Assignment:
Your job is to return each record exactly, minus any pictures.

Input material:
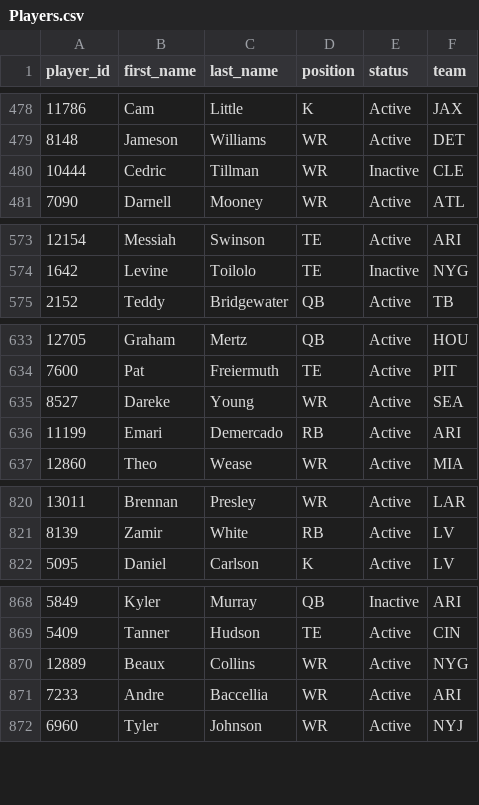
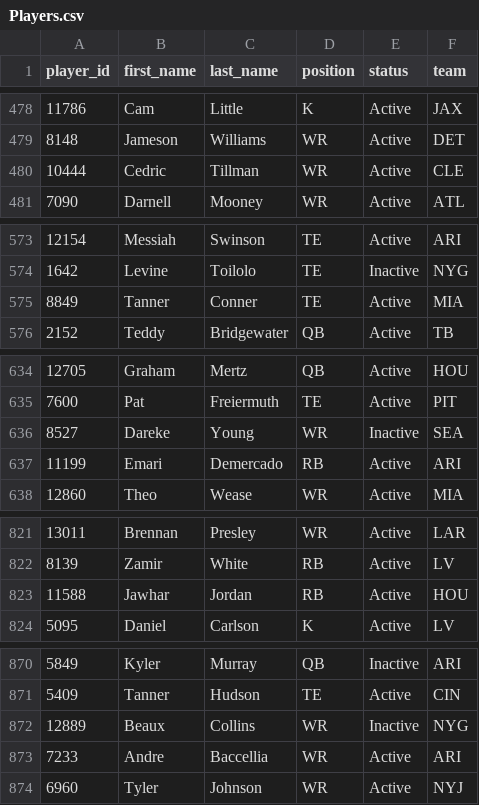
Before and after one commit to wrightc214-PBI/NCAA180-Sleeper, a CSV file: data/Players.csv, drawn as a sheet; only a part is shown, gaps mark what is left out; addresses are those after the commit; the diff names each change by its address in the sheet, - before the commit and + after, or states it on an @@ line.

```diff
--- a/data/Players.csv
+++ b/data/Players.csv
-E480 (status): Inactive
+E480 (status): Active
+row 575: 8849 | Tanner | Conner | TE | Active | MIA
-E636 (status): Active
+E636 (status): Inactive
+row 823: 11588 | Jawhar | Jordan | RB | Active | HOU
-E872 (status): Active
+E872 (status): Inactive
```
Also changed, not shown: data/Rosters_Current.csv, 2 other files.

Task result:
Before and after one commit to wrightc214-PBI/NCAA180-Sleeper, a CSV file: data/Players.csv, drawn as a sheet; only a part is shown, gaps mark what is left out; addresses are those after the commit; the diff names each change by its address in the sheet, - before the commit and + after, or states it on an @@ line.

```diff
--- a/data/Players.csv
+++ b/data/Players.csv
-E480 (status): Inactive
+E480 (status): Active
+row 575: 8849 | Tanner | Conner | TE | Active | MIA
-E636 (status): Active
+E636 (status): Inactive
+row 823: 11588 | Jawhar | Jordan | RB | Active | HOU
-E872 (status): Active
+E872 (status): Inactive
```
Also changed, not shown: data/Rosters_Current.csv, 2 other files.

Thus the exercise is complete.